_Aim of the task_
Go through the entries below, tally each line with the string "column", and give the final number by itself.
****
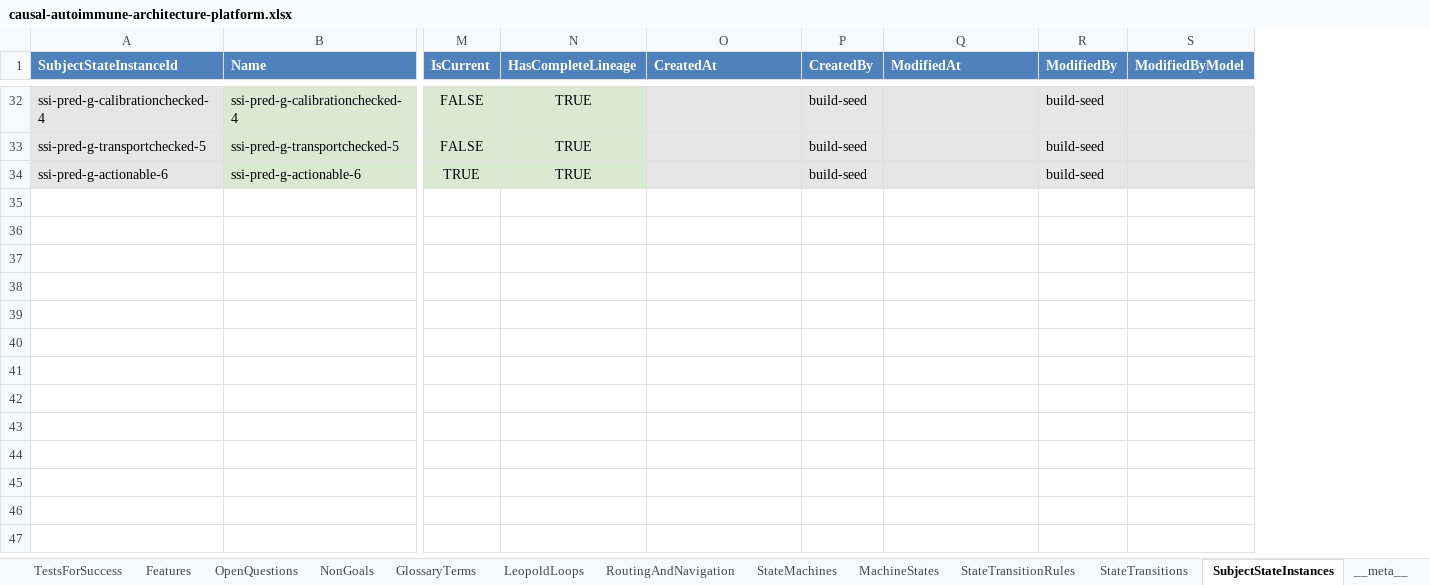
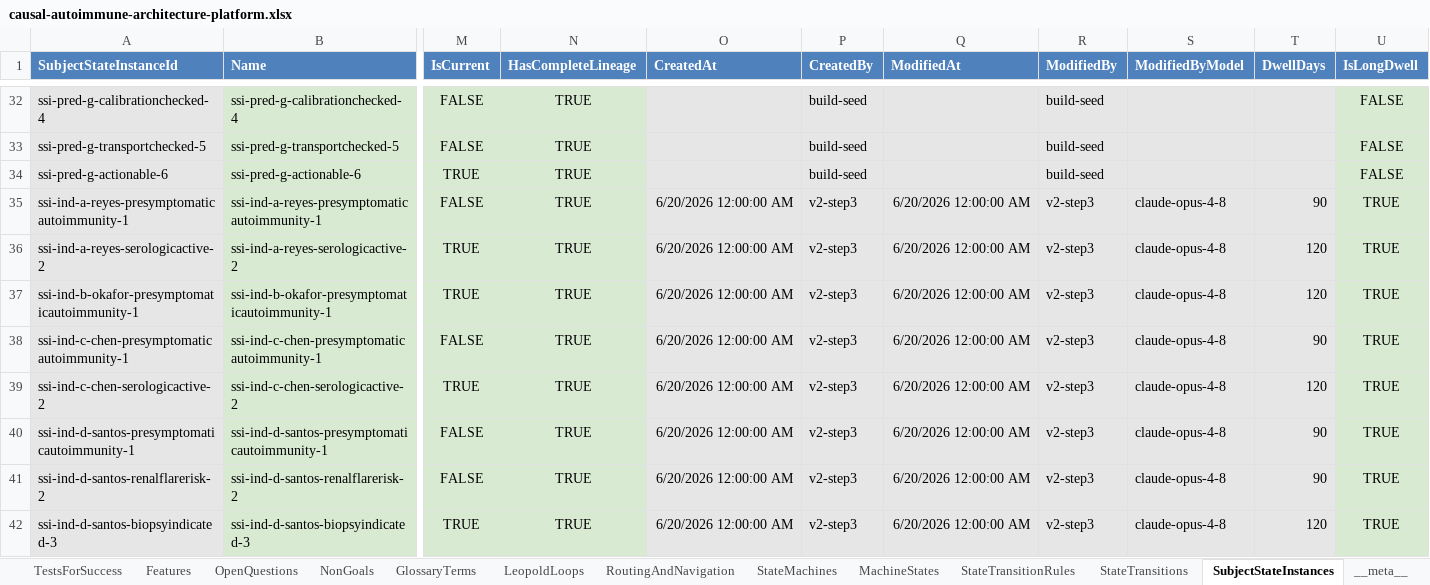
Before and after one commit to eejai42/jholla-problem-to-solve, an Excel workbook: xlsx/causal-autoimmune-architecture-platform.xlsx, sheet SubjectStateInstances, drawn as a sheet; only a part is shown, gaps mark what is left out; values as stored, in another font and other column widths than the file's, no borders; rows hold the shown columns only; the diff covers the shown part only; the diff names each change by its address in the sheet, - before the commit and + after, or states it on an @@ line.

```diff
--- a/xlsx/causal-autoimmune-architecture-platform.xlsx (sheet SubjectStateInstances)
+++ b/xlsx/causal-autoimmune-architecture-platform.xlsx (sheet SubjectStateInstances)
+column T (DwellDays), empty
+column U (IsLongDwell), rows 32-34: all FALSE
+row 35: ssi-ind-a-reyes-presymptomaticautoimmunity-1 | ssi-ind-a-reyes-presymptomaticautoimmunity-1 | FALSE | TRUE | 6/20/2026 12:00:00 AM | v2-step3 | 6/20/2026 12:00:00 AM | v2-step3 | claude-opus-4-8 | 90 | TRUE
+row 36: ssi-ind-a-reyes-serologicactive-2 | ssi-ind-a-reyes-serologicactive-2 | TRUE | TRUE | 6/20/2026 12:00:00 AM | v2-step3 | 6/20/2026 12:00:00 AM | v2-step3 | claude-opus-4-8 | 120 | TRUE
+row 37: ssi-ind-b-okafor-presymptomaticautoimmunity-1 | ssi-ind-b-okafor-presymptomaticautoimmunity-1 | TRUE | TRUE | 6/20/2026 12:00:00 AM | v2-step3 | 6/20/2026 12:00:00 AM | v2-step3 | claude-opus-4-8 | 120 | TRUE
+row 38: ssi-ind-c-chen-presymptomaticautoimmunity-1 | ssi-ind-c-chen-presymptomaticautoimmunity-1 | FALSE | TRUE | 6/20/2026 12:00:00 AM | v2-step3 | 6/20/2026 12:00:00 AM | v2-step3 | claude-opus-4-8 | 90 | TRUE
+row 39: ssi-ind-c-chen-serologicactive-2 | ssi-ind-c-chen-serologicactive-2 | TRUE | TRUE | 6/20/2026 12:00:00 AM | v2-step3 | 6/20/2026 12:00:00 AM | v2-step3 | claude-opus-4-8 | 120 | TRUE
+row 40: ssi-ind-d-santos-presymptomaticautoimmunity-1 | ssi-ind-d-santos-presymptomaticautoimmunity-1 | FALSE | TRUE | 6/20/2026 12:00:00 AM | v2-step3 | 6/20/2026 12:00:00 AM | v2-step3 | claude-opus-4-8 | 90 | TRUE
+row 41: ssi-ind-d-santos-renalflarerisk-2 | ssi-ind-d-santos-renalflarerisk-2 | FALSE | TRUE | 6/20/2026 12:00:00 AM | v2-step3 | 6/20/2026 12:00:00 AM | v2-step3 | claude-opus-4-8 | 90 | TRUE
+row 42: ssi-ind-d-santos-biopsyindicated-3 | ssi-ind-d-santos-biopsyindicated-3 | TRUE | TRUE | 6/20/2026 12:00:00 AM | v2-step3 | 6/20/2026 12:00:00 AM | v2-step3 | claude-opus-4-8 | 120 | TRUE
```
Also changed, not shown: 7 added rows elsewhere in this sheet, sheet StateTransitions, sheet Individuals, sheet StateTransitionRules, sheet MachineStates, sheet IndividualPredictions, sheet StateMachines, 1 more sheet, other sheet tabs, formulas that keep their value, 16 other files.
****
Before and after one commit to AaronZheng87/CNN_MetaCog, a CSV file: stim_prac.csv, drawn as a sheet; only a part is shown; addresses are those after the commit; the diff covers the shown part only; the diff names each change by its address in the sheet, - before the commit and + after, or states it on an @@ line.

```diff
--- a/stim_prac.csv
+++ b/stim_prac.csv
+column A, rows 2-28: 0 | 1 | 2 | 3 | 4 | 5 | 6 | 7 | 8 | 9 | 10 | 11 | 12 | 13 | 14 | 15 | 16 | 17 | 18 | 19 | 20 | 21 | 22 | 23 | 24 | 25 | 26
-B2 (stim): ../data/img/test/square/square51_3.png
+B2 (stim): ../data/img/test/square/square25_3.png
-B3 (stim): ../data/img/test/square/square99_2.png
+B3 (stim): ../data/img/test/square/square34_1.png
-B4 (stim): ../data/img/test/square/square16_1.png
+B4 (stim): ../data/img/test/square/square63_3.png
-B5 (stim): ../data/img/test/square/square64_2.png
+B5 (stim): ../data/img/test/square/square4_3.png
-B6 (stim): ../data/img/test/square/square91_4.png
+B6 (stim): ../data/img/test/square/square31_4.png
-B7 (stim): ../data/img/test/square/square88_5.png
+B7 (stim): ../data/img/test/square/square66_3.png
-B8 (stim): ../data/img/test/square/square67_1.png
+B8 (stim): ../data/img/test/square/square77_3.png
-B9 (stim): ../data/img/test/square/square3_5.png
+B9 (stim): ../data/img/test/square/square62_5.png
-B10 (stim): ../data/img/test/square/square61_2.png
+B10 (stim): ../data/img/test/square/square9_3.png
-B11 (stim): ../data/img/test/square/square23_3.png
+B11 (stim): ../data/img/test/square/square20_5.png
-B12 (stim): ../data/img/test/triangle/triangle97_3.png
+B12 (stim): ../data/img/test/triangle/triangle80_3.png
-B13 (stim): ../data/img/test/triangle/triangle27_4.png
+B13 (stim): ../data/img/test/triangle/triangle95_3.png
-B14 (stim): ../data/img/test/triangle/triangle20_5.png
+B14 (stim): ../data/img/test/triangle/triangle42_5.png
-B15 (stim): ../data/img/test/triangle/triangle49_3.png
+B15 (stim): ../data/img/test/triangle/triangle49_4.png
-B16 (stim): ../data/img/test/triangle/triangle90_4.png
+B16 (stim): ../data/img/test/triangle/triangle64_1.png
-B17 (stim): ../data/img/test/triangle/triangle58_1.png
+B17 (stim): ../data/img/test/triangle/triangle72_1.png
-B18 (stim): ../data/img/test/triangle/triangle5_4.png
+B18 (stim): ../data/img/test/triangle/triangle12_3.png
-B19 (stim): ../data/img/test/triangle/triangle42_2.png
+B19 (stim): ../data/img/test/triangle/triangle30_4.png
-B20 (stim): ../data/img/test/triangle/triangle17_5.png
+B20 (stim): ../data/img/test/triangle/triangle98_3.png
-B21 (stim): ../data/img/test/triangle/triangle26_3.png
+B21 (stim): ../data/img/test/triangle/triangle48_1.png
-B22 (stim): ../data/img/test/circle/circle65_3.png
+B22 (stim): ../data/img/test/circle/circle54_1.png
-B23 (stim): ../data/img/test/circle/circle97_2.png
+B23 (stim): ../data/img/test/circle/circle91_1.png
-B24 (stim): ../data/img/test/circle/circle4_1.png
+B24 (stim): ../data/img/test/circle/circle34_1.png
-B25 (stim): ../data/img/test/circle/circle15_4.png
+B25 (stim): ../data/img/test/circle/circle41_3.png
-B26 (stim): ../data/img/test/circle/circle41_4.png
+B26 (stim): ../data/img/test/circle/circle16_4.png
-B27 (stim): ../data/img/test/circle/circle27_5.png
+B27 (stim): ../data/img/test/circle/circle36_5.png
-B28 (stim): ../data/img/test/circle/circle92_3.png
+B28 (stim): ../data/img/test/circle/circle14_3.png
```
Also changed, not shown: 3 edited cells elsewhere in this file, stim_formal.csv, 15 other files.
****
_Reply_
4